Fabry disease is an inherited disorder that results from the buildup of a specific type of fat, called globotriaosylceramide, in the body's cells. Beginning in childhood, this buildup causes signs and symptoms that affect many parts of the body. Characteristic features of Fabry disease include episodes of pain, particularly in the hands and feet (acroparesthesias), clusters of small, dark red spots on the skin called angiokeratomas, a decreased ability to sweat (hypohidrosis), cloudiness of the front part of the eye (corneal opacity), problems with the gastrointestinal system, ringing in the ears (tinnitus), and hearing loss
HOW IS FABRY DISEASE DIAGNOSED?
The diagnosis of Fabry disease is frequently made by physicians who recognize the pain in the extremities, absent or decreased sweating (anhidrosis or hypohidrosis), typical skin lesions (angiokeratoma), gastrointestinal abnormalities, corneal involvement, renal insufficiency, and heart symptoms present in childhood, adolescence or adulthood. The standard test to diagnose Fabry disease is a measurement of leukocyte alpha-Gal A enzyme activity. This test can detect the presence of the mutation for Fabry disease in males.
HOW IS FABRY DISEASE TREATED?
Enzyme replacement therapy is one of the treatment methods for Fabry Disease. This is however a very costly treatment method
DID YOU KNOW?

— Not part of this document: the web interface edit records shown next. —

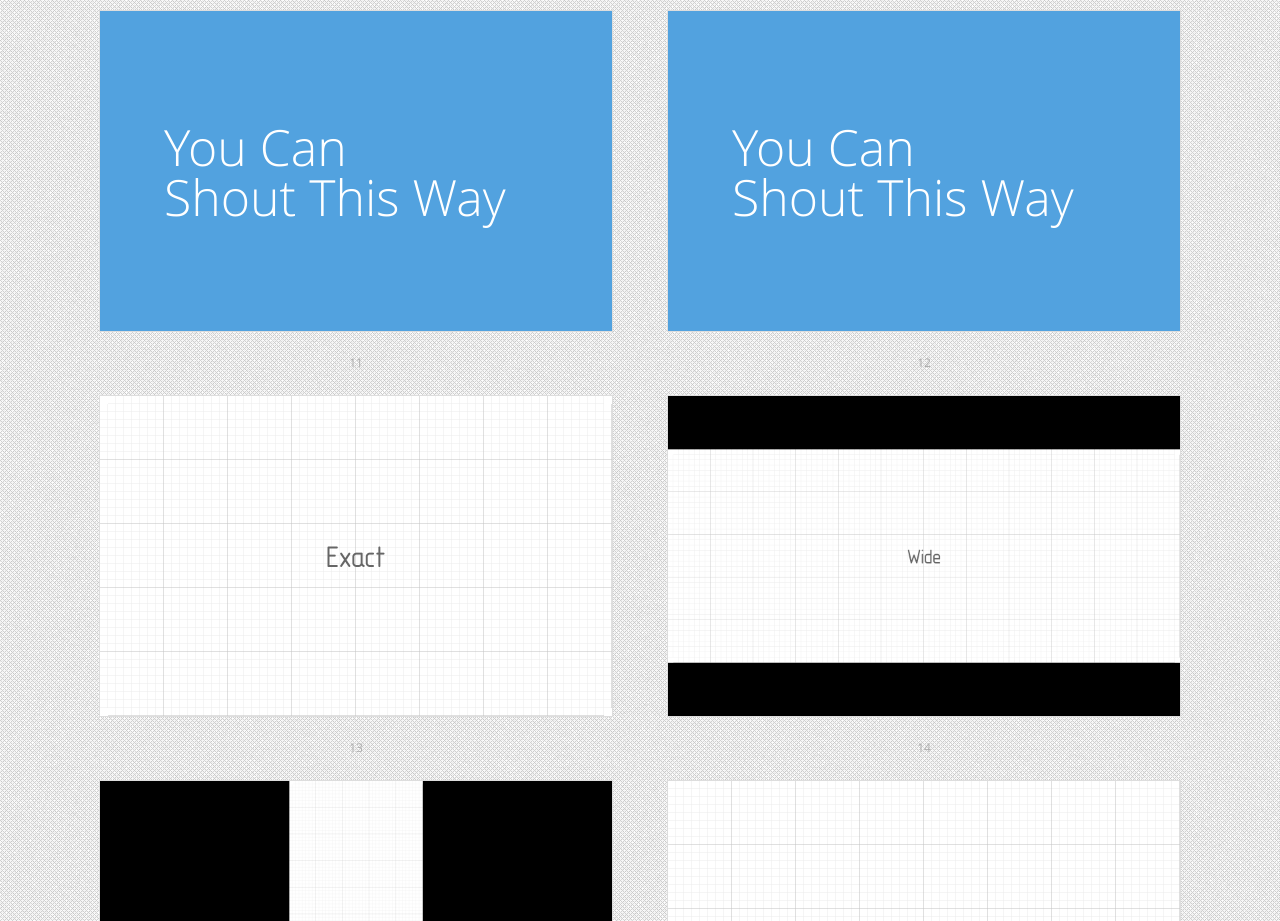
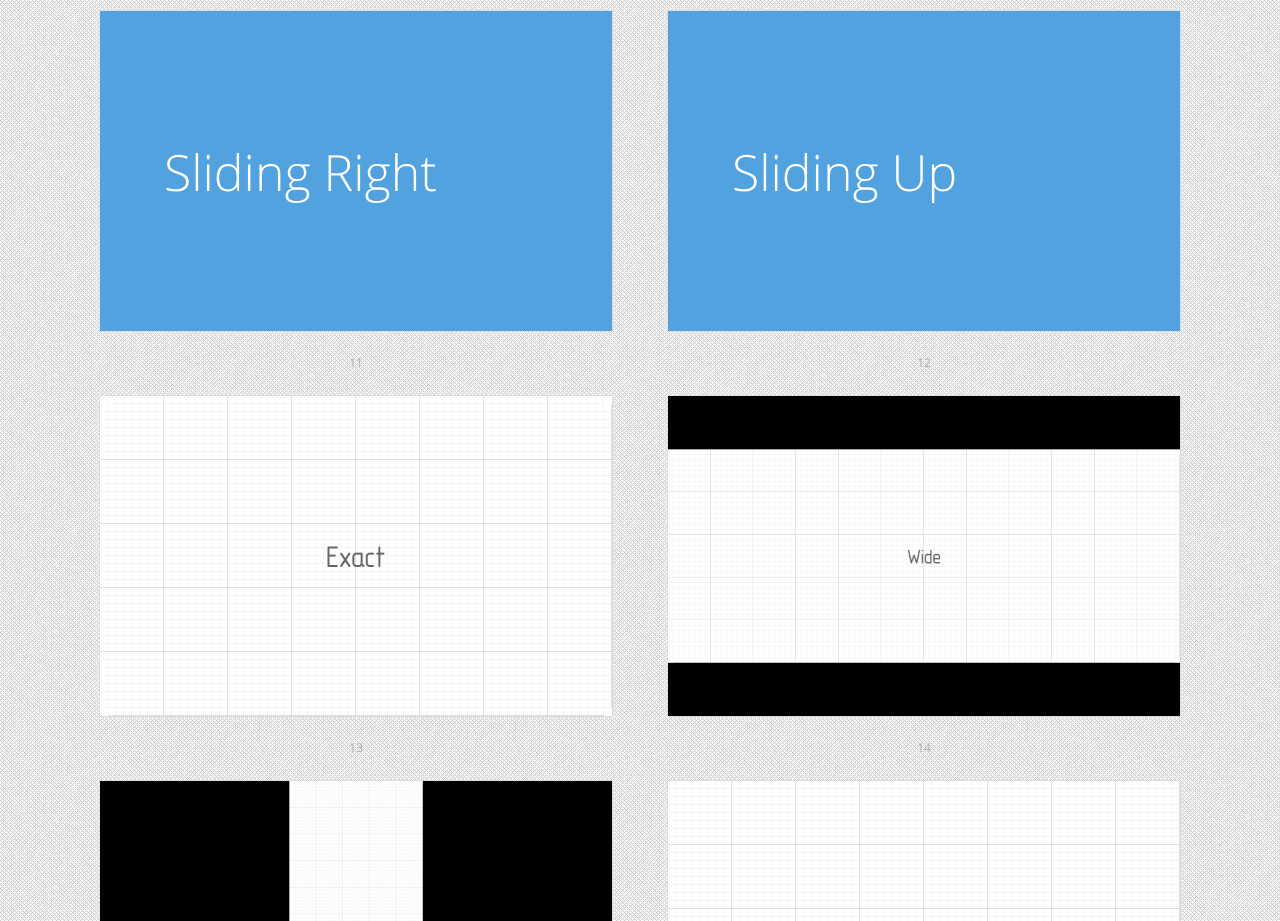
Before and after one commit to shower/bright, a plain HTML site: page index.html in a window 1280 px wide. Shown: the part 2140-3061 px from the top of the page. Drawn offline with Linux system fonts and the light colour scheme; a script that the page names is missing.

Commit message:
Better titles for sample animations

```diff
--- a/index.html
+++ b/index.html
@@ -152,16 +152,10 @@
 		</footer>
 	</div></section>
 	<section class="slide shout right"><div>
-		<h2>
-			You Can<br>
-			Shout This Way
-		</h2>
+		<h2>Sliding Right</h2>
 	</div></section>
 	<section class="slide shout up"><div>
-		<h2>
-			You Can<br>
-			Shout This Way
-		</h2>
+		<h2>Sliding Up</h2>
 	</div></section>
 	<section class="slide cover"><div>
 		<img src="pictures/exact.png" alt="">
```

Fabry disease is estimated to affect 1 in 40,000 males. Fabry disease is a progressive disorder and symptoms that affect the kidneys, heart, or brain most often occur when patients are age 30 to 45 years.